Are you ready to be anywhere other than at home? For many Americans, the pandemic has caused pent up demand for travel over the course of the past year. As people start feeling more safe to resume domestic and international travel, it will be important to avoid the ever-evolving travel scams that tend to increase over the summer.
Rentals and lodging
If you’re considering traveling somewhere and need a place to stay, consider established hotels and resorts as the most reliable option. Alternatively, be sure to thoroughly research any third-party rental options to ensure the place is legitimate and that you are protected if something goes wrong. Websites like Airbnb will have profile and property reviews you can check out when making your decision. The last thing you want is to show up and realize the rental doesn’t exist or is not as described.

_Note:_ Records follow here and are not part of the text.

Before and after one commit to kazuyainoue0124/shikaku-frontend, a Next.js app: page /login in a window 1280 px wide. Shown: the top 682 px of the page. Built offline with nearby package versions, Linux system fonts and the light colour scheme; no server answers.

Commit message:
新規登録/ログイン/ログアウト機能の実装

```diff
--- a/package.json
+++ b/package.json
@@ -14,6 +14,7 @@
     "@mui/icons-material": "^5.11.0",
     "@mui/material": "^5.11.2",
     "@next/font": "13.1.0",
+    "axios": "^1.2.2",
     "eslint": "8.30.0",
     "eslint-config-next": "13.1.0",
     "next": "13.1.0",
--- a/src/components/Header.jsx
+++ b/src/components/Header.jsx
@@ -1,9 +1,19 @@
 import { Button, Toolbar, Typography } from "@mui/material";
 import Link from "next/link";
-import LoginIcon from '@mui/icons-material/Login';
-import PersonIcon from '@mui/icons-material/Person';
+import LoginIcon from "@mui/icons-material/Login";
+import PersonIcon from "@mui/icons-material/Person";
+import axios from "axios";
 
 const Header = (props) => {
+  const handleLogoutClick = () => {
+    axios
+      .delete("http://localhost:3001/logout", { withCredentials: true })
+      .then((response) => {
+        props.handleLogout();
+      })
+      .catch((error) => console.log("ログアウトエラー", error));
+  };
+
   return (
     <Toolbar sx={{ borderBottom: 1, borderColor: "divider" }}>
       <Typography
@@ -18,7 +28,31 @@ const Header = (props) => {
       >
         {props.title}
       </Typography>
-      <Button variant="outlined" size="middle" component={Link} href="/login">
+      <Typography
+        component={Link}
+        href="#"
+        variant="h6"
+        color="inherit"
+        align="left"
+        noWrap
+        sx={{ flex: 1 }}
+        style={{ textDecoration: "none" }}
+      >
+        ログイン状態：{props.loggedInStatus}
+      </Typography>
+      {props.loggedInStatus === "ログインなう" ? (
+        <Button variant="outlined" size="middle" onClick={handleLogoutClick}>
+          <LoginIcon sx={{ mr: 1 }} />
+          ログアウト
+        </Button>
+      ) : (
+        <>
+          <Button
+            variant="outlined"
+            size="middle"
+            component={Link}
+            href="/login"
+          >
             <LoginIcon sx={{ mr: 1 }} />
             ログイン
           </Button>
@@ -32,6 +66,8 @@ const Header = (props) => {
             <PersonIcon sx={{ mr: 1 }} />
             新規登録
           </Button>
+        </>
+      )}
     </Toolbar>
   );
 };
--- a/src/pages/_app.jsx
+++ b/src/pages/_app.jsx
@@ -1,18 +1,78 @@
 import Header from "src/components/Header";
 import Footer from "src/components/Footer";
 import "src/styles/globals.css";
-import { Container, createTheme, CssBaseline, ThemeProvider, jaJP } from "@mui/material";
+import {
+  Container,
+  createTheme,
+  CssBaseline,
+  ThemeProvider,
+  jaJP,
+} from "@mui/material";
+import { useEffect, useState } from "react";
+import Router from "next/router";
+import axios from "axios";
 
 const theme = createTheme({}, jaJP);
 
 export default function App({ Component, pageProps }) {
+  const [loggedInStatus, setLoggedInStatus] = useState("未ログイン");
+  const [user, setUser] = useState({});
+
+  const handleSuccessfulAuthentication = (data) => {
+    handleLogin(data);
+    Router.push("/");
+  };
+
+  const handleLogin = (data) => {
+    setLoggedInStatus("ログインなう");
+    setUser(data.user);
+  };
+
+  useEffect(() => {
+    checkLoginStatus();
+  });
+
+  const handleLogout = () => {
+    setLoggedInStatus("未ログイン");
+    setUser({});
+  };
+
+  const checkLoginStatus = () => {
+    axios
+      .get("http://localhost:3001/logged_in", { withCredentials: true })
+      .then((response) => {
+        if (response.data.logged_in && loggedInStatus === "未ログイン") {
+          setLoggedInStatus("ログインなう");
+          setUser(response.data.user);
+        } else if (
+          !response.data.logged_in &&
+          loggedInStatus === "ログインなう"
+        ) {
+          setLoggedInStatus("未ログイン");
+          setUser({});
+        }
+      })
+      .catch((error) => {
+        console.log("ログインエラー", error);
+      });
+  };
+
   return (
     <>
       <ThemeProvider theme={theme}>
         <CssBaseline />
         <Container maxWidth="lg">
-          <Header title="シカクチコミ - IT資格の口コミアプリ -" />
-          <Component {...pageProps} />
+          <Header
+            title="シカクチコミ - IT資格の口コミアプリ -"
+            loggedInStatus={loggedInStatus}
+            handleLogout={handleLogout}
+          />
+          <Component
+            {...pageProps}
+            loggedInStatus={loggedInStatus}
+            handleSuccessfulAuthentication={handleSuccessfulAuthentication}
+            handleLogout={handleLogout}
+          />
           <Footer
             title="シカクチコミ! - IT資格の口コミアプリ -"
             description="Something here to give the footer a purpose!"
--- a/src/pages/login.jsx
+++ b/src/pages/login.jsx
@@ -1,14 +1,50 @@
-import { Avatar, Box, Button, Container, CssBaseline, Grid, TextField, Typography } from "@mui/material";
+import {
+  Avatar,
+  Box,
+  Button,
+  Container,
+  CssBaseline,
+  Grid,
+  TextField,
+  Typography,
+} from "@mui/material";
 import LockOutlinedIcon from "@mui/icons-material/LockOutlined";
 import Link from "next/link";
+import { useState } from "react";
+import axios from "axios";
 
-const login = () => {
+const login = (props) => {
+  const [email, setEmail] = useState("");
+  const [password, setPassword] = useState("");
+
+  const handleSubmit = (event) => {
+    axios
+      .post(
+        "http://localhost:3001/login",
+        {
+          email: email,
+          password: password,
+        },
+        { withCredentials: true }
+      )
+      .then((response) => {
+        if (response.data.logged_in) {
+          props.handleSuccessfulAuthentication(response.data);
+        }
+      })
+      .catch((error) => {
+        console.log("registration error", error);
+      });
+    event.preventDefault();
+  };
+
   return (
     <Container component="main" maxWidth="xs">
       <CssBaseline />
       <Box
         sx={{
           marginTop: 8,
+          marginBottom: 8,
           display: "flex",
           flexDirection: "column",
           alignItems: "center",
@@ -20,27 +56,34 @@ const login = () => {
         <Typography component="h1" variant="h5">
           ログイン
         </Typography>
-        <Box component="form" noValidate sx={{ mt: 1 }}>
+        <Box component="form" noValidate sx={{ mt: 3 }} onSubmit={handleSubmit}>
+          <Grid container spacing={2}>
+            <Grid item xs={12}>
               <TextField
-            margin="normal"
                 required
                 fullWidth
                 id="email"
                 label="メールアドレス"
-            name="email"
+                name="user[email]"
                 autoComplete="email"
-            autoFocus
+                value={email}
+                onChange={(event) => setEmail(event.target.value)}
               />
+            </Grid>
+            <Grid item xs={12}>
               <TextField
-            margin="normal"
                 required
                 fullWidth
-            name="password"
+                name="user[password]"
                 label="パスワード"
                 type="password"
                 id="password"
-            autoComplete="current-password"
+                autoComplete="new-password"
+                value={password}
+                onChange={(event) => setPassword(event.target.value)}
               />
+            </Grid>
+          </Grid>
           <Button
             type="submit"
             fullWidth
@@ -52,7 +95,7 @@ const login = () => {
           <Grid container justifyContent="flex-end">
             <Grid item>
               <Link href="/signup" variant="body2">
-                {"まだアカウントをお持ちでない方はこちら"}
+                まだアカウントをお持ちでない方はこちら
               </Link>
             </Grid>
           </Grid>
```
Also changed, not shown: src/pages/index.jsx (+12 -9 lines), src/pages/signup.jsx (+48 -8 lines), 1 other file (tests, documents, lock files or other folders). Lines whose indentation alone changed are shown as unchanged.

Too good to be true
If you receive an email or phone call informing you that you’ve won a vacation package, consider whether you even entered a contest or not. This is one of the oldest scams in the book. You can’t win a prize for a contest you didn’t enter. Additionally, if you need to submit personal or payment information to receive your prize, this is a huge red flag. Sometimes this scam is presented as a cheap vacation package that sounds too good to be true. You can often find out whether an offer is legitimate or not with a simple online search. Paying a little more for the vacation of your dreams is better than spending a bunch of money on a fake trip.
Pickpocketing or theft

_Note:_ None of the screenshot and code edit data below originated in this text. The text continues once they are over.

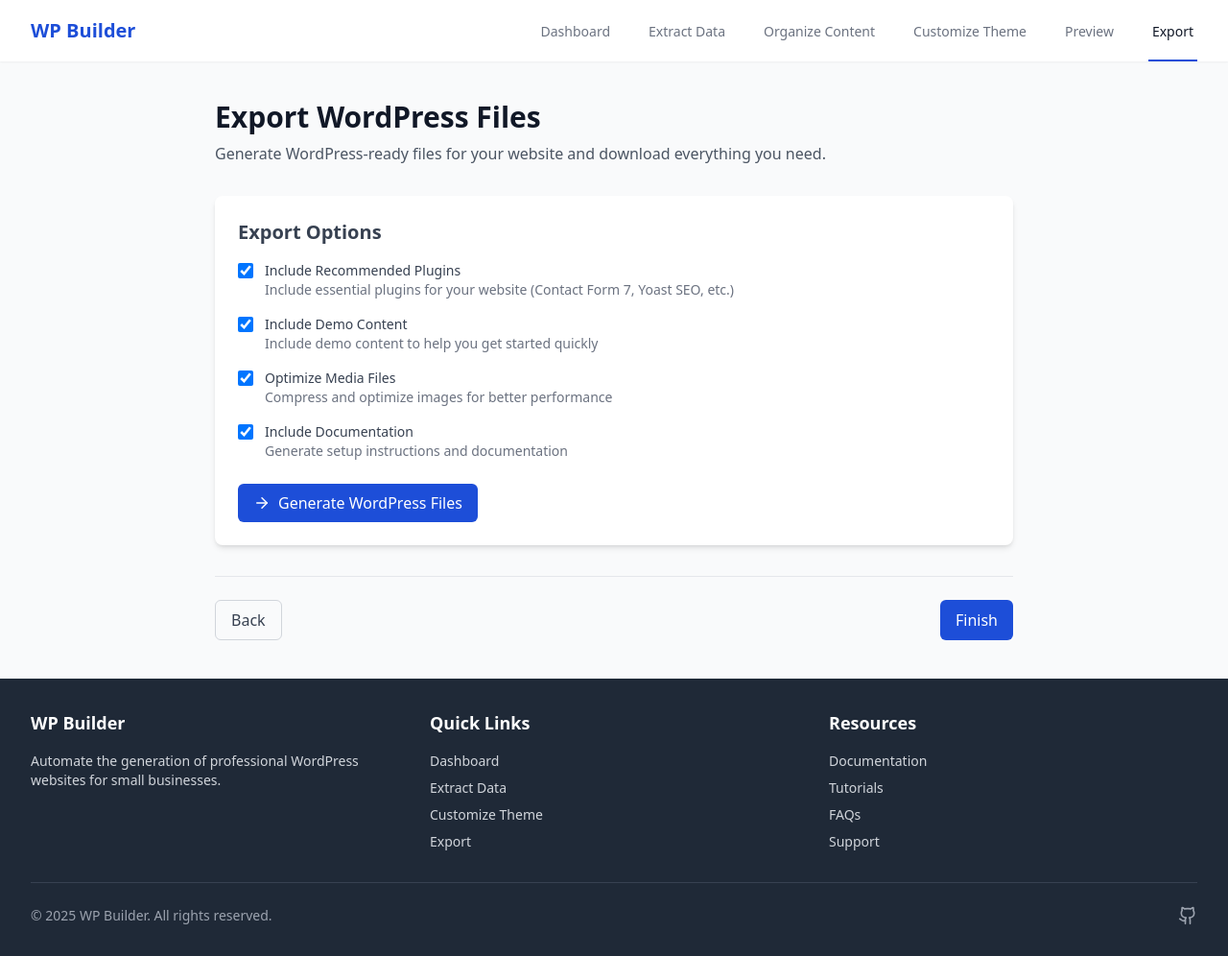
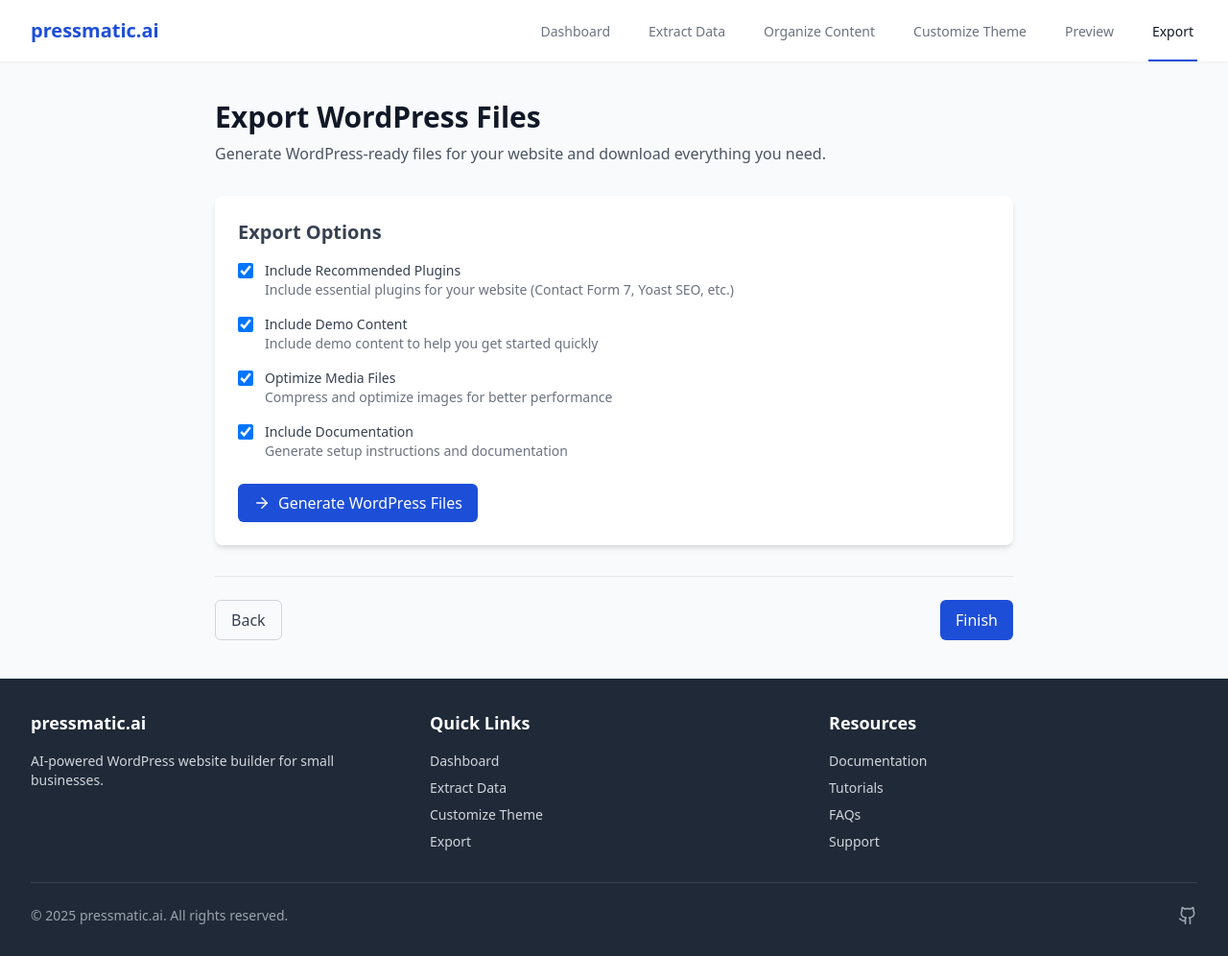
Before and after one commit to Brendanking66/WP_Builder, a React (Vite) app: page /export in a window 1280 px wide. Shown: the whole page at 96% size. Built offline with nearby package versions, Linux system fonts and the light colour scheme.

Commit message:
Update application branding

```diff
--- a/index.html
+++ b/index.html
@@ -4,7 +4,7 @@
     <meta charset="UTF-8" />
     <link rel="icon" type="image/svg+xml" href="/vite.svg" />
     <meta name="viewport" content="width=device-width, initial-scale=1.0" />
-    <title>WordPress Website Builder Application</title>
+    <title>pressmatic.ai - AI WordPress Builder</title>
   </head>
   <body>
     <div id="root"></div>
--- a/src/components/layout/Footer.tsx
+++ b/src/components/layout/Footer.tsx
@@ -9,9 +9,9 @@ const Footer: React.FC = () => {
       <div className="max-w-7xl mx-auto px-4 sm:px-6 lg:px-8">
         <div className="grid grid-cols-1 md:grid-cols-3 gap-8">
           <div>
-            <h3 className="text-lg font-semibold mb-4">WP Builder</h3>
+            <h3 className="text-lg font-semibold mb-4">pressmatic.ai</h3>
             <p className="text-gray-300 text-sm">
-              Automate the generation of professional WordPress websites for small businesses.
+              AI-powered WordPress website builder for small businesses.
             </p>
           </div>
 
@@ -37,7 +37,7 @@ const Footer: React.FC = () => {
         </div>
 
         <div className="mt-8 pt-6 border-t border-gray-700 flex flex-col md:flex-row justify-between items-center">
-          <p className="text-sm text-gray-400">© {year} WP Builder. All rights reserved.</p>
+          <p className="text-sm text-gray-400">© {year} pressmatic.ai. All rights reserved.</p>
           <div className="flex space-x-4 mt-4 md:mt-0">
             <a href="#" className="text-gray-400 hover:text-white transition-colors">
               <Github size={20} />
--- a/src/components/layout/Header.tsx
+++ b/src/components/layout/Header.tsx
@@ -25,7 +25,7 @@ const Header: React.FC = () => {
         <div className="flex justify-between h-16">
           <div className="flex items-center">
             <Link to="/" className="flex-shrink-0 flex items-center">
-              <span className="text-blue-700 font-bold text-xl">WP Builder</span>
+              <span className="text-blue-700 font-bold text-xl">pressmatic.ai</span>
             </Link>
           </div>
 
--- a/src/pages/Dashboard.tsx
+++ b/src/pages/Dashboard.tsx
@@ -44,9 +44,9 @@ const Dashboard: React.FC = () => {
   return (
     <div className="max-w-7xl mx-auto px-4 sm:px-6 lg:px-8 py-10">
       <div className="text-center mb-12">
-        <h1 className="text-4xl font-bold text-gray-900 mb-4">WordPress Website Builder</h1>
+        <h1 className="text-4xl font-bold text-gray-900 mb-4">pressmatic.ai</h1>
         <p className="text-xl text-gray-600 max-w-3xl mx-auto">
-          Automate the creation of professional WordPress websites for small businesses in minutes.
+          AI-powered WordPress website builder that automates the creation of professional websites for small businesses in minutes.
         </p>
       </div>
 
```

Depending where you travel, tourists can be a target for pickpockets and thieves. Because a traveler’s surroundings may be unfamiliar, their guard could be down or they might be carrying more personal information than they normally would. It’s important to be conscious of what you are bringing with you and how accessible it is. Over-the-shoulder bags or backpacks with locking zippers can help keep your belongings safe as you navigate new destinations. Some backpacks even have security zippers where you have to fully remove the pack to even access and open the zipper. Researching common trends for protecting your personal items can be a good place to start when planning what to bring.
International driving permits
Several online scams target travelers with fake permits to drive in other countries. When traveling internationally, you can apply for an international driving permit (IDP) through the American Automobile Association (AAA) or the American Automobile Touring Alliance (AATA) for less than $20. These permits help with international travel by translating your driver’s license into foreign languages so it can be easily understood while you are abroad. Scammers will offer fake versions they send by mail with a simple payment (often much more than $20) that they often falsely claim can also serve other ID purposes.
While there have not been any requirements implemented for Covid-19 passports in order to travel domestically or internationally, scammers have already started selling fake vaccine passports or vaccine ID cards online. These are being marketed to people who may not want to get vaccinated or as some sort of vaccination ID card to people who have been vaccinated. If you have been vaccinated and think you may need to prove your status, you’ll want to retain the CDC-issued vaccine card that was completed when you received your shot(s). For the most up-to-date information about vaccines and traveling, visit the Federal Aviation Administration (FAA) website at www.faa.gov and the Centers for Disease Control and Prevention (CDC) website at www.cdc.gov.